Q. How does the HUD monitoring visit work? Is there just one, or many? When do they happen?
A. Under the regular CDBG, which has been around for a long time, HUD would visit every one to three years and check various programs that you were running with the funds. But under CDBG-DR, they find that the grantees can get very off-track, and they don’t want them going down the wrong road for two or three years. This means that, depending on the funding size, once you get your CDBG-DR fund, HUD is going to make a visit within that first year to see where you are with your program. If it’s a very large allocation—those that are getting into the billions—they’re going to be there within six months. And then they’ll probably be there every six months thereafter.
Q. What happens during these monitoring visits?
A. They do a technical assistance: they’ll come in and look at what you’re doing, they’ll raise questions, give you a chance to raise questions, and point out things they see that are off-track, or potentially non-compliant, or even straight up non-compliant. And then they’ll tell you that they’ll be back in six months to monitor you, so you need to get your issues fixed.
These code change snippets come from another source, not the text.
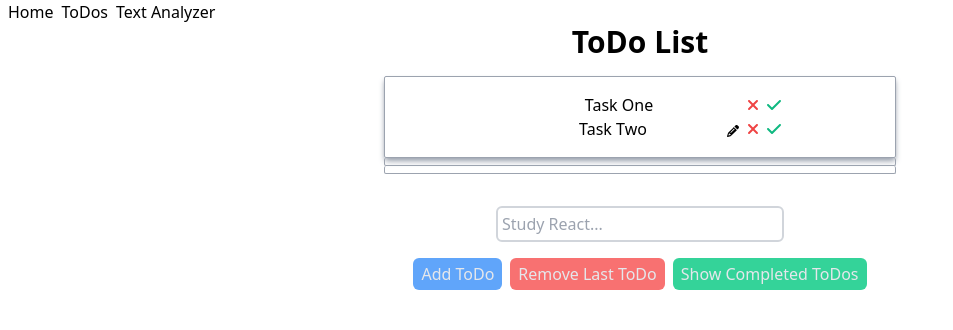
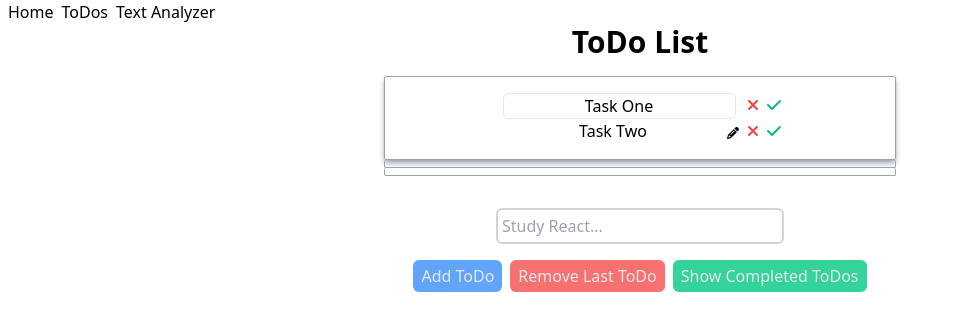
Before and after one commit to ASproson/react-challenges, a React (Create React App) app: page /todos in a window 1280 px wide. Both pictures are taken after a click on the button 733 px from the left and 105 px from the top of the page. Shown: the top 330 px of the page, without its empty margins (0-953 px from the left). Built offline with nearby package versions, Linux system fonts and the light colour scheme.

Commit message:
Fixes focus ring on input

```diff
--- a/src/components/todos/ToDo.tsx
+++ b/src/components/todos/ToDo.tsx
@@ -41,7 +41,7 @@ export const ToDo = ({
               handleBlur();
               setIsEditing(false);
             }}
-            className="text-center"
+            className="text-center focus:border-gray-400 border-[1.5px] focus:outline-none focus:ring-0 rounded-md"
           />
         ) : (
           <div onClick={() => setIsEditing(true)}>
```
There’s a lot of oversight – that’s the point I want to get across – having been in the disaster world for 15 years – you’re already scrambling to get this assistance to people, to get them back into their homes, get their schools and parks rebuilt, and then you learn that HUD’s coming. So, if you haven’t been preparing from the beginning for HUD to be there, everything you’re doing stops, and everybody must run and find the documentation that HUD will need. From a HUD perspective, if it isn’t documented, it didn’t happen. Spending the time and resources to look for documentation months after you’ve taken an action impacts your program and its performance—you literally need to get ready for HUD to be there on a day-to-day basis, documenting your compliance as you go.
Q. What are the consequences of non-compliance?
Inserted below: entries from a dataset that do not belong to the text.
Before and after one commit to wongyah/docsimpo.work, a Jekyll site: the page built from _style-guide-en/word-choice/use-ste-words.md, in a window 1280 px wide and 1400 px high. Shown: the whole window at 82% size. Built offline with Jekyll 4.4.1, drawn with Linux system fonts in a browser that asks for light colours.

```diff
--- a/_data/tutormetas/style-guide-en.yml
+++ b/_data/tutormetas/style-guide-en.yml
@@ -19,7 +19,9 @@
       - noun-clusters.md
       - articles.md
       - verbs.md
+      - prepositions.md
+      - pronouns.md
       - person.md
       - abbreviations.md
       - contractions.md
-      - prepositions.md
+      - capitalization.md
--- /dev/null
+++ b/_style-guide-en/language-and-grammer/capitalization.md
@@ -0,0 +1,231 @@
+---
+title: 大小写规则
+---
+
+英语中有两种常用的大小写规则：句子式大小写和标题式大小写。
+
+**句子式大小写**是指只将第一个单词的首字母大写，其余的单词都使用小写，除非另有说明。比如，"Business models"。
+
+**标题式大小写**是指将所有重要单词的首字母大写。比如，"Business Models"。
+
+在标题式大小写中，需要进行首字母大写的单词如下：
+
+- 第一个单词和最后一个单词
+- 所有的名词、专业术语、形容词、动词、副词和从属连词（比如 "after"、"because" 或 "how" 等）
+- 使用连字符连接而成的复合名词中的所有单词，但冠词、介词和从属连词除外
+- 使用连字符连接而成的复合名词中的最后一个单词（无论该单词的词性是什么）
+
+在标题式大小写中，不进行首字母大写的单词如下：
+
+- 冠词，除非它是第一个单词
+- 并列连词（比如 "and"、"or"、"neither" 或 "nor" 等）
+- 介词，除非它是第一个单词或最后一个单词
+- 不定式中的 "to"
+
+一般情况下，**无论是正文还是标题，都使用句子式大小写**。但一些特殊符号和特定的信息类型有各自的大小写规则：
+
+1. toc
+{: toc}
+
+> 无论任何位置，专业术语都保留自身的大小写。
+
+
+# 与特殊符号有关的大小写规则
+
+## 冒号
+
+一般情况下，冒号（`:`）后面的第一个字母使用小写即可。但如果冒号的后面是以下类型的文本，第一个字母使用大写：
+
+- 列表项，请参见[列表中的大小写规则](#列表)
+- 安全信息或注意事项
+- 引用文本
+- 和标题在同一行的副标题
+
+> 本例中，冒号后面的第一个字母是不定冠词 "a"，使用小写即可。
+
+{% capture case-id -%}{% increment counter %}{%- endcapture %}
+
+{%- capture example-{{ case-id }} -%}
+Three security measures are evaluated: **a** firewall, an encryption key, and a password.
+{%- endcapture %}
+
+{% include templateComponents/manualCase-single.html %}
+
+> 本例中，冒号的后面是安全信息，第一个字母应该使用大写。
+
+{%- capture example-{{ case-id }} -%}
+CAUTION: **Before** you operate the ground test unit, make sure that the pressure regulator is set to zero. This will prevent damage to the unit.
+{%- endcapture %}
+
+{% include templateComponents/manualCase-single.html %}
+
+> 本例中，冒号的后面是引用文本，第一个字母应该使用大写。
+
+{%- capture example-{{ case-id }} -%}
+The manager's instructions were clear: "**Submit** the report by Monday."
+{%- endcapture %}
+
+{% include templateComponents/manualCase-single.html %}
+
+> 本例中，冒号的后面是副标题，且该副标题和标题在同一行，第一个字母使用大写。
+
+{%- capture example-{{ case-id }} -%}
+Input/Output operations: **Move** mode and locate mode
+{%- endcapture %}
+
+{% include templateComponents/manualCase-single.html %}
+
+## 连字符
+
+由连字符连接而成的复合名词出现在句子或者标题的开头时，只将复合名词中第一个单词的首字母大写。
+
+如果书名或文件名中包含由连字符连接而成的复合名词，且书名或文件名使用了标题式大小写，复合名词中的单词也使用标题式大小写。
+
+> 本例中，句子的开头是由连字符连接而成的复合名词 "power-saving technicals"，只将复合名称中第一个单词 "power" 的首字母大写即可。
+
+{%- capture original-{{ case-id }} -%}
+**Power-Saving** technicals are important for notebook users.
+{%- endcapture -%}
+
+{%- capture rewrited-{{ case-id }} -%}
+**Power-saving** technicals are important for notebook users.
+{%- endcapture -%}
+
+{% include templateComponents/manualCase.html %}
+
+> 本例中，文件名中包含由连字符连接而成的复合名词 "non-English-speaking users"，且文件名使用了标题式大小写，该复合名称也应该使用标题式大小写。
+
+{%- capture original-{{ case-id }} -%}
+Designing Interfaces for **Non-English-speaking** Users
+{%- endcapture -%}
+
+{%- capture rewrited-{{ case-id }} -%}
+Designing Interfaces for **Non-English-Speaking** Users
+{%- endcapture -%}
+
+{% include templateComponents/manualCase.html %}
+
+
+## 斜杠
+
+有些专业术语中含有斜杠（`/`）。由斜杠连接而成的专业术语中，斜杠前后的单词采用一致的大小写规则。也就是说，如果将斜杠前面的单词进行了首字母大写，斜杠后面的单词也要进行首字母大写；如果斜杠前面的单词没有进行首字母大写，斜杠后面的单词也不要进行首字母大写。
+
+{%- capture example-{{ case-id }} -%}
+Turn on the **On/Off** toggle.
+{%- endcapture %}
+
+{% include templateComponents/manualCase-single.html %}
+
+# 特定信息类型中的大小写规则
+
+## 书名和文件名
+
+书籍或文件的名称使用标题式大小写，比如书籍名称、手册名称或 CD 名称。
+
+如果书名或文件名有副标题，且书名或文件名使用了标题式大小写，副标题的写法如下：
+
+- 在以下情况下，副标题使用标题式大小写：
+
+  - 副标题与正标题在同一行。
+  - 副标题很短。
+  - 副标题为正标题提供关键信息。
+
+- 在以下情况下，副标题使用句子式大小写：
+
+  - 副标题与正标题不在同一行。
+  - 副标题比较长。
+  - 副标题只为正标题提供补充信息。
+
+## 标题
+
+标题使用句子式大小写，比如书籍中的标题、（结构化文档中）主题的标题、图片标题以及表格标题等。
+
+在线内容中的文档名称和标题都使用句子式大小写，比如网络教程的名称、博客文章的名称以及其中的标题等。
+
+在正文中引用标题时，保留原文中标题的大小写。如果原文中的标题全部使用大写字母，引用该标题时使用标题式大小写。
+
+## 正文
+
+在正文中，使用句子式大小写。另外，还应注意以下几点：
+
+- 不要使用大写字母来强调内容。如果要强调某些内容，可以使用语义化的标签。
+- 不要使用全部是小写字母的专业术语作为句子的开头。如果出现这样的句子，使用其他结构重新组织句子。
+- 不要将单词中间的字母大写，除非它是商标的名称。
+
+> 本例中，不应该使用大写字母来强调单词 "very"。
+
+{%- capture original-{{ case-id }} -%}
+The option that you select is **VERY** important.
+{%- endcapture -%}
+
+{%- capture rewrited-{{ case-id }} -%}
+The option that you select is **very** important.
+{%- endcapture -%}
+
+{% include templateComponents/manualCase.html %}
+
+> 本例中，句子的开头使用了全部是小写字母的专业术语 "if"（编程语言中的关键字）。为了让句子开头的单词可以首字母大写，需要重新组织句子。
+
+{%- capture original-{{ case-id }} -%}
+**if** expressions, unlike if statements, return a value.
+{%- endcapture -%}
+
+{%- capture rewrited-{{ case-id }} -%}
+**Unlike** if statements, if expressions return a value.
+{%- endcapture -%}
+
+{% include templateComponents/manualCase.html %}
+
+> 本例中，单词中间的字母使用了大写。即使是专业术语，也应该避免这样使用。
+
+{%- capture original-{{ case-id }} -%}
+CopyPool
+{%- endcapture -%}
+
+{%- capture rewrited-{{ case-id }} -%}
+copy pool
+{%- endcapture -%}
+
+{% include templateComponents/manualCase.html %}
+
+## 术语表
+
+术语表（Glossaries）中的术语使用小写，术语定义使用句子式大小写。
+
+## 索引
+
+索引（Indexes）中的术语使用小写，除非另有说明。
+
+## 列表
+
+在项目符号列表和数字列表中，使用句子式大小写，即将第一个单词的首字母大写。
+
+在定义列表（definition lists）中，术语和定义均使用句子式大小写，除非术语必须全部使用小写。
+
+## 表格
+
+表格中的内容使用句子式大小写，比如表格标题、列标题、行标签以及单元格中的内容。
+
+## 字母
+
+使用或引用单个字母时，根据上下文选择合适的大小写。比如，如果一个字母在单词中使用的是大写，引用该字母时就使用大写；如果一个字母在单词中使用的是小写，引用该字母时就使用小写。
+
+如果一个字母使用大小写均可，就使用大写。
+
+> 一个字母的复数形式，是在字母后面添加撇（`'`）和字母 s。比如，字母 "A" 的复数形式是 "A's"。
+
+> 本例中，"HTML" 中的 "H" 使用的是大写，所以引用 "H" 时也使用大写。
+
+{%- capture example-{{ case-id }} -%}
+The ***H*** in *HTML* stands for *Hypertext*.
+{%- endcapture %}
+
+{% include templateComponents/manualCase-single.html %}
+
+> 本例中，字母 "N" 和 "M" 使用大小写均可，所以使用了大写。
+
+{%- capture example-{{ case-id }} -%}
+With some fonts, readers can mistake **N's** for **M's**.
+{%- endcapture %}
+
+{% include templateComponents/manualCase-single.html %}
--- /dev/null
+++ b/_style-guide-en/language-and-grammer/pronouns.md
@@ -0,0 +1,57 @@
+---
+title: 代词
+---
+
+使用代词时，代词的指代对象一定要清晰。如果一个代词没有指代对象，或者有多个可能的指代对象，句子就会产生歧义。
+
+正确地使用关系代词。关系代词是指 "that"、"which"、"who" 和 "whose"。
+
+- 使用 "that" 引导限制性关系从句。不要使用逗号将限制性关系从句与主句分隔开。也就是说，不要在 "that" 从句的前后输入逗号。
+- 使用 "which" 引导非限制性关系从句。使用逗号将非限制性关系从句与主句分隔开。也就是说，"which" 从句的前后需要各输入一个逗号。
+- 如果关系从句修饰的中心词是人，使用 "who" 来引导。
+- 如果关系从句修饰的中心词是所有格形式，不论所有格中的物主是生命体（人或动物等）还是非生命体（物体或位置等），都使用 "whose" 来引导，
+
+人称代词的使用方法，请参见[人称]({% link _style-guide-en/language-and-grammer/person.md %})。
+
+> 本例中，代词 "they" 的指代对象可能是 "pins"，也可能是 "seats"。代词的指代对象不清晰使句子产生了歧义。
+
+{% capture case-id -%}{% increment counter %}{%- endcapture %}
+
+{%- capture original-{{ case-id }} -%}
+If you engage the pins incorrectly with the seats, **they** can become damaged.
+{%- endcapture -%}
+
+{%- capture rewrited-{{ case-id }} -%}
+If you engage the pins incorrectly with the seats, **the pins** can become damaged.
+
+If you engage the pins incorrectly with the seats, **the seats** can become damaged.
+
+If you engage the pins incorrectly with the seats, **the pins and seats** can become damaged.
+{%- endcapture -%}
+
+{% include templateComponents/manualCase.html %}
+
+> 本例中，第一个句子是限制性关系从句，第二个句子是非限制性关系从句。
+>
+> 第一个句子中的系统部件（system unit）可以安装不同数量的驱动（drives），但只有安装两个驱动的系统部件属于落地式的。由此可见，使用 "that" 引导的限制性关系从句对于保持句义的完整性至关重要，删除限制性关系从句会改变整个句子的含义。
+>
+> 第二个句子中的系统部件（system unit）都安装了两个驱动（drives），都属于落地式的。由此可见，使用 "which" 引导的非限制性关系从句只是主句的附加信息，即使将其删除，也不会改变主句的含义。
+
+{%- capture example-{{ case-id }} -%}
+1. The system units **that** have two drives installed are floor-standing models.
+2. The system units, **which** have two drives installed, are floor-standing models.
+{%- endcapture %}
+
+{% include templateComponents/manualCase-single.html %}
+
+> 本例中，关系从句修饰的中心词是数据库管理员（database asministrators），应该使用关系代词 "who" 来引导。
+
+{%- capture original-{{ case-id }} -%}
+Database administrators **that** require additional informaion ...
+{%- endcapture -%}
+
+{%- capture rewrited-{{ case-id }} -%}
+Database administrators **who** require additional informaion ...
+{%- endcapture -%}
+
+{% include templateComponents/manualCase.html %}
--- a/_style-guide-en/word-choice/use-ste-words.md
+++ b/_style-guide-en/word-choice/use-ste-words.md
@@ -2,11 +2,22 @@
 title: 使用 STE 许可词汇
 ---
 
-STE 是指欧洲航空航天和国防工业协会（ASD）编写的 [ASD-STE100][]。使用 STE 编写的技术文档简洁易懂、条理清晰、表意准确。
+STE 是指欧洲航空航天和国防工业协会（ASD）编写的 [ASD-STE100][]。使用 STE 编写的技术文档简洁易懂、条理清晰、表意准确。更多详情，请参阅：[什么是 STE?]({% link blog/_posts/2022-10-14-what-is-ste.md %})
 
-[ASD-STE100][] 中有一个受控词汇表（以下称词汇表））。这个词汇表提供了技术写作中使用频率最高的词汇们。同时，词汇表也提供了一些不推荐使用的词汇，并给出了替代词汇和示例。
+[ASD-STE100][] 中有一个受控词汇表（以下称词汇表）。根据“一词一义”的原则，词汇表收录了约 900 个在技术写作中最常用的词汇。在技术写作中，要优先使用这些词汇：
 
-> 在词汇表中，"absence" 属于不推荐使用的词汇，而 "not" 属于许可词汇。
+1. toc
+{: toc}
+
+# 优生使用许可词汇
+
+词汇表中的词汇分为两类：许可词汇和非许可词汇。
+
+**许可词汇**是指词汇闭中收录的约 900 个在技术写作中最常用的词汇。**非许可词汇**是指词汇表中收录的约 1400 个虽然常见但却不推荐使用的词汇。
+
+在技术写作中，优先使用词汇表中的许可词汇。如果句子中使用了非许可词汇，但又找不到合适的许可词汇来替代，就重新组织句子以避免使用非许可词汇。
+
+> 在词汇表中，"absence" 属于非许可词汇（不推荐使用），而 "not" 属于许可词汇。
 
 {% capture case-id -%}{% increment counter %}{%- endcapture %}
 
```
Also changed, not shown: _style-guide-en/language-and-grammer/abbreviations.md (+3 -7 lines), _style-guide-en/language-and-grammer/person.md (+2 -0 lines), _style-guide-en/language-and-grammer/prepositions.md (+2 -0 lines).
A. If HUD sees that you have spent CDBG-DR funds on an ineligible activity, they will require that those funds get paid back to HUD. The repayment must come out of your general funds; you can’t pay it back with another federal source. It can be a huge impact to a community’s general fund if they mismanage a project and it’s found to be non-compliant.
Q. What inspires you to do this work?
A. By the time I enter the scene as the CDBG-DR practitioner, these communities have already gone through so much. They’ve weathered the disaster, they’ve gone through the FEMA assistance process, and they’re exhausted. What stands between the HUD funds that are available to help people and people getting those funds is just the management of it, so we’re there to help carry it over the line. We are the door that opens and closes to get this CDBG-DR money out to the people who need it most, and I’m inspired to help ease the burden on these communities that have been hit so hard.
To learn more about HUD’s monitoring objectives and the compliance documentation required at each CDBG-DR project phase, download the reference sheet.
Learn more about how ICF helps communities manage CDBG-DR program funds to rebuild neighborhoods after disasters occur.